Edit difference data ->
..............................

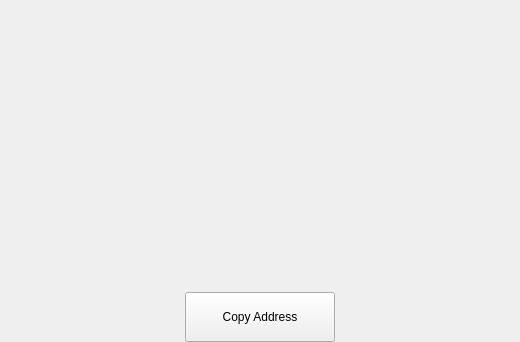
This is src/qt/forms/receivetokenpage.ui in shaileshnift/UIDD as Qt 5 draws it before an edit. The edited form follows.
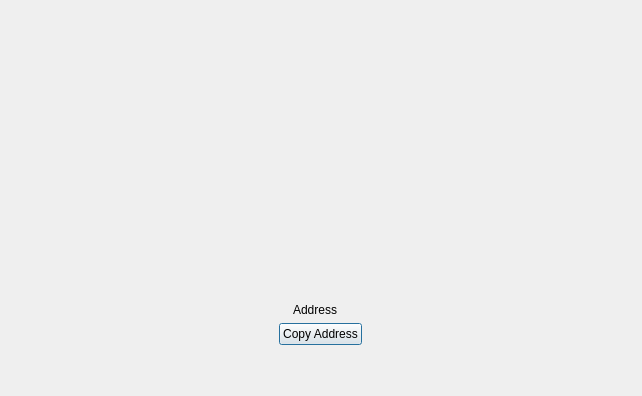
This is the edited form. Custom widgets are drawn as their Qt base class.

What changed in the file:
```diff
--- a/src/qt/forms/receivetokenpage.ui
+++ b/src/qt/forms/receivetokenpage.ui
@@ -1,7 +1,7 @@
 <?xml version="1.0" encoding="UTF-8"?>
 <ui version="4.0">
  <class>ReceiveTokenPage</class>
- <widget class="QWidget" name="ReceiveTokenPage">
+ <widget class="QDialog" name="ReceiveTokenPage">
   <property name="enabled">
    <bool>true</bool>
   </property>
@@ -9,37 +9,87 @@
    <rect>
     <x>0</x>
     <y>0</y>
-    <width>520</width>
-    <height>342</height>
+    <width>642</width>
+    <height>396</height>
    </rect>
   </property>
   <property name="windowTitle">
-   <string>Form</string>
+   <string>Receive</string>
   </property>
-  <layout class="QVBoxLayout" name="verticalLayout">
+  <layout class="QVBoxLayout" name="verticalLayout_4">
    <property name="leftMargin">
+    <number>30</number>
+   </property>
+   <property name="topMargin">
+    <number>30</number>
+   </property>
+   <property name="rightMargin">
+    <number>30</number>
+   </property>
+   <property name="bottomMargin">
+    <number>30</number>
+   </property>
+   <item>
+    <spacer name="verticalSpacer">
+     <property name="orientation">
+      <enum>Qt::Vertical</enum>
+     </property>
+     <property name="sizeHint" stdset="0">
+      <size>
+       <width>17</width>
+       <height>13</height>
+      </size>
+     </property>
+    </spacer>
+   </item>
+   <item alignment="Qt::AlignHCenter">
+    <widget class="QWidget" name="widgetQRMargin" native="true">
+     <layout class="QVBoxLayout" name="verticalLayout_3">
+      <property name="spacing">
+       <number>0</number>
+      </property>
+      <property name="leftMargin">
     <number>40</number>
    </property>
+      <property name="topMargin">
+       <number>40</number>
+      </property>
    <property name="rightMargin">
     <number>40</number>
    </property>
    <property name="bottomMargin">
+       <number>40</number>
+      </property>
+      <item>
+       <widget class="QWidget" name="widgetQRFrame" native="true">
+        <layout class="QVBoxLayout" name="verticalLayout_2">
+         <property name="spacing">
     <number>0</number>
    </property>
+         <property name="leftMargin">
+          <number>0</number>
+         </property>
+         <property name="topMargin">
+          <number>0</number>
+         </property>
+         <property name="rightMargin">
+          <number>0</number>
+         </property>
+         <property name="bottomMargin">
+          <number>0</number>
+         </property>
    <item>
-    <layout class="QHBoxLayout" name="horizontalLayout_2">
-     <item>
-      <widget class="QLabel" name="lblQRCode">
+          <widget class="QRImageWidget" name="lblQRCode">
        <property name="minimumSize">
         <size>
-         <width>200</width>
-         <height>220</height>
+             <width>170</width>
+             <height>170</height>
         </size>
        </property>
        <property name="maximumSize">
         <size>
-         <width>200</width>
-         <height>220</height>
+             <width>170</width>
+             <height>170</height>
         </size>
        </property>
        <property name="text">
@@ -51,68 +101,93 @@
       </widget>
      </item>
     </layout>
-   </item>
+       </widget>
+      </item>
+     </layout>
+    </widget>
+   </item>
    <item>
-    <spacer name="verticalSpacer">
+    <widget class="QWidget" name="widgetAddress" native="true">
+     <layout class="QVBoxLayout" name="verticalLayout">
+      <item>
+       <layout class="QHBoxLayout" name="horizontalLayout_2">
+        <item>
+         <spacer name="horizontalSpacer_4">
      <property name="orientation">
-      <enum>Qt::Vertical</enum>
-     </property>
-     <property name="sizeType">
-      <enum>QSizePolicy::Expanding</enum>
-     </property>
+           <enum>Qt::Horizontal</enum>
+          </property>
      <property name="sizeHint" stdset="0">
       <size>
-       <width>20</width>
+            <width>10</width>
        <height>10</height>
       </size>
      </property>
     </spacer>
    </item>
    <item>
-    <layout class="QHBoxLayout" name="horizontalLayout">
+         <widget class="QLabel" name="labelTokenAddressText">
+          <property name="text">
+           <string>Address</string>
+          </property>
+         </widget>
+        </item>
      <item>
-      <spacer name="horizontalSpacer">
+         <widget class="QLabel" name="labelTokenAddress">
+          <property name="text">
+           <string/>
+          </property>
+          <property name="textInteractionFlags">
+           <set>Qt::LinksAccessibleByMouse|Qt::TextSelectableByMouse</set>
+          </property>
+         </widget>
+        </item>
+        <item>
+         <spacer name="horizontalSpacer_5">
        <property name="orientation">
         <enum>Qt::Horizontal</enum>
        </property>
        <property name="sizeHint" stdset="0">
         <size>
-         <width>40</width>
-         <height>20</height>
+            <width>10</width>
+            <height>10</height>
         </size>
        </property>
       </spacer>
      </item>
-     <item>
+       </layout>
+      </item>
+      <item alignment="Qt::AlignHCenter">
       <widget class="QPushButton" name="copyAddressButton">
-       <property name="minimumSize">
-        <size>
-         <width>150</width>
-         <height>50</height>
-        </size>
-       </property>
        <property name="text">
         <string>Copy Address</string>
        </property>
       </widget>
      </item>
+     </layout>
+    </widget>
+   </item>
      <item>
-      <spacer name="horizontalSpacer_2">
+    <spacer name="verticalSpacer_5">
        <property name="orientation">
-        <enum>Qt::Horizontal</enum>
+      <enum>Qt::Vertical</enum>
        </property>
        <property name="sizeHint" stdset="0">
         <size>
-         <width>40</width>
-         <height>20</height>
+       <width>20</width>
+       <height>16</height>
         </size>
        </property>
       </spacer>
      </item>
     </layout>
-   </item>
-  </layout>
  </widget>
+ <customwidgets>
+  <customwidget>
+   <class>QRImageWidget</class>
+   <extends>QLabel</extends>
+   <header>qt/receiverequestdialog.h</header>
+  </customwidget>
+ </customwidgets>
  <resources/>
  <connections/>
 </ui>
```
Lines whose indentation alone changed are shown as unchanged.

..............................

TASK ITEM -> A word-for-word copy of the entries above is what is needed, without any images.

REPLY ->
This is src/qt/forms/receivetokenpage.ui in shaileshnift/UIDD as Qt 5 draws it before an edit. The edited form follows.
This is the edited form. Custom widgets are drawn as their Qt base class.

What changed in the file:
```diff
--- a/src/qt/forms/receivetokenpage.ui
+++ b/src/qt/forms/receivetokenpage.ui
@@ -1,7 +1,7 @@
 <?xml version="1.0" encoding="UTF-8"?>
 <ui version="4.0">
  <class>ReceiveTokenPage</class>
- <widget class="QWidget" name="ReceiveTokenPage">
+ <widget class="QDialog" name="ReceiveTokenPage">
   <property name="enabled">
    <bool>true</bool>
   </property>
@@ -9,37 +9,87 @@
    <rect>
     <x>0</x>
     <y>0</y>
-    <width>520</width>
-    <height>342</height>
+    <width>642</width>
+    <height>396</height>
    </rect>
   </property>
   <property name="windowTitle">
-   <string>Form</string>
+   <string>Receive</string>
   </property>
-  <layout class="QVBoxLayout" name="verticalLayout">
+  <layout class="QVBoxLayout" name="verticalLayout_4">
    <property name="leftMargin">
+    <number>30</number>
+   </property>
+   <property name="topMargin">
+    <number>30</number>
+   </property>
+   <property name="rightMargin">
+    <number>30</number>
+   </property>
+   <property name="bottomMargin">
+    <number>30</number>
+   </property>
+   <item>
+    <spacer name="verticalSpacer">
+     <property name="orientation">
+      <enum>Qt::Vertical</enum>
+     </property>
+     <property name="sizeHint" stdset="0">
+      <size>
+       <width>17</width>
+       <height>13</height>
+      </size>
+     </property>
+    </spacer>
+   </item>
+   <item alignment="Qt::AlignHCenter">
+    <widget class="QWidget" name="widgetQRMargin" native="true">
+     <layout class="QVBoxLayout" name="verticalLayout_3">
+      <property name="spacing">
+       <number>0</number>
+      </property>
+      <property name="leftMargin">
     <number>40</number>
    </property>
+      <property name="topMargin">
+       <number>40</number>
+      </property>
    <property name="rightMargin">
     <number>40</number>
    </property>
    <property name="bottomMargin">
+       <number>40</number>
+      </property>
+      <item>
+       <widget class="QWidget" name="widgetQRFrame" native="true">
+        <layout class="QVBoxLayout" name="verticalLayout_2">
+         <property name="spacing">
     <number>0</number>
    </property>
+         <property name="leftMargin">
+          <number>0</number>
+         </property>
+         <property name="topMargin">
+          <number>0</number>
+         </property>
+         <property name="rightMargin">
+          <number>0</number>
+         </property>
+         <property name="bottomMargin">
+          <number>0</number>
+         </property>
    <item>
-    <layout class="QHBoxLayout" name="horizontalLayout_2">
-     <item>
-      <widget class="QLabel" name="lblQRCode">
+          <widget class="QRImageWidget" name="lblQRCode">
        <property name="minimumSize">
         <size>
-         <width>200</width>
-         <height>220</height>
+             <width>170</width>
+             <height>170</height>
         </size>
        </property>
        <property name="maximumSize">
         <size>
-         <width>200</width>
-         <height>220</height>
+             <width>170</width>
+             <height>170</height>
         </size>
        </property>
        <property name="text">
@@ -51,68 +101,93 @@
       </widget>
      </item>
     </layout>
-   </item>
+       </widget>
+      </item>
+     </layout>
+    </widget>
+   </item>
    <item>
-    <spacer name="verticalSpacer">
+    <widget class="QWidget" name="widgetAddress" native="true">
+     <layout class="QVBoxLayout" name="verticalLayout">
+      <item>
+       <layout class="QHBoxLayout" name="horizontalLayout_2">
+        <item>
+         <spacer name="horizontalSpacer_4">
      <property name="orientation">
-      <enum>Qt::Vertical</enum>
-     </property>
-     <property name="sizeType">
-      <enum>QSizePolicy::Expanding</enum>
-     </property>
+           <enum>Qt::Horizontal</enum>
+          </property>
      <property name="sizeHint" stdset="0">
       <size>
-       <width>20</width>
+            <width>10</width>
        <height>10</height>
       </size>
      </property>
     </spacer>
    </item>
    <item>
-    <layout class="QHBoxLayout" name="horizontalLayout">
+         <widget class="QLabel" name="labelTokenAddressText">
+          <property name="text">
+           <string>Address</string>
+          </property>
+         </widget>
+        </item>
      <item>
-      <spacer name="horizontalSpacer">
+         <widget class="QLabel" name="labelTokenAddress">
+          <property name="text">
+           <string/>
+          </property>
+          <property name="textInteractionFlags">
+           <set>Qt::LinksAccessibleByMouse|Qt::TextSelectableByMouse</set>
+          </property>
+         </widget>
+        </item>
+        <item>
+         <spacer name="horizontalSpacer_5">
        <property name="orientation">
         <enum>Qt::Horizontal</enum>
        </property>
        <property name="sizeHint" stdset="0">
         <size>
-         <width>40</width>
-         <height>20</height>
+            <width>10</width>
+            <height>10</height>
         </size>
        </property>
       </spacer>
      </item>
-     <item>
+       </layout>
+      </item>
+      <item alignment="Qt::AlignHCenter">
       <widget class="QPushButton" name="copyAddressButton">
-       <property name="minimumSize">
-        <size>
-         <width>150</width>
-         <height>50</height>
-        </size>
-       </property>
        <property name="text">
         <string>Copy Address</string>
        </property>
       </widget>
      </item>
+     </layout>
+    </widget>
+   </item>
      <item>
-      <spacer name="horizontalSpacer_2">
+    <spacer name="verticalSpacer_5">
        <property name="orientation">
-        <enum>Qt::Horizontal</enum>
+      <enum>Qt::Vertical</enum>
        </property>
        <property name="sizeHint" stdset="0">
         <size>
-         <width>40</width>
-         <height>20</height>
+       <width>20</width>
+       <height>16</height>
         </size>
        </property>
       </spacer>
      </item>
     </layout>
-   </item>
-  </layout>
  </widget>
+ <customwidgets>
+  <customwidget>
+   <class>QRImageWidget</class>
+   <extends>QLabel</extends>
+   <header>qt/receiverequestdialog.h</header>
+  </customwidget>
+ </customwidgets>
  <resources/>
  <connections/>
 </ui>
```
Lines whose indentation alone changed are shown as unchanged.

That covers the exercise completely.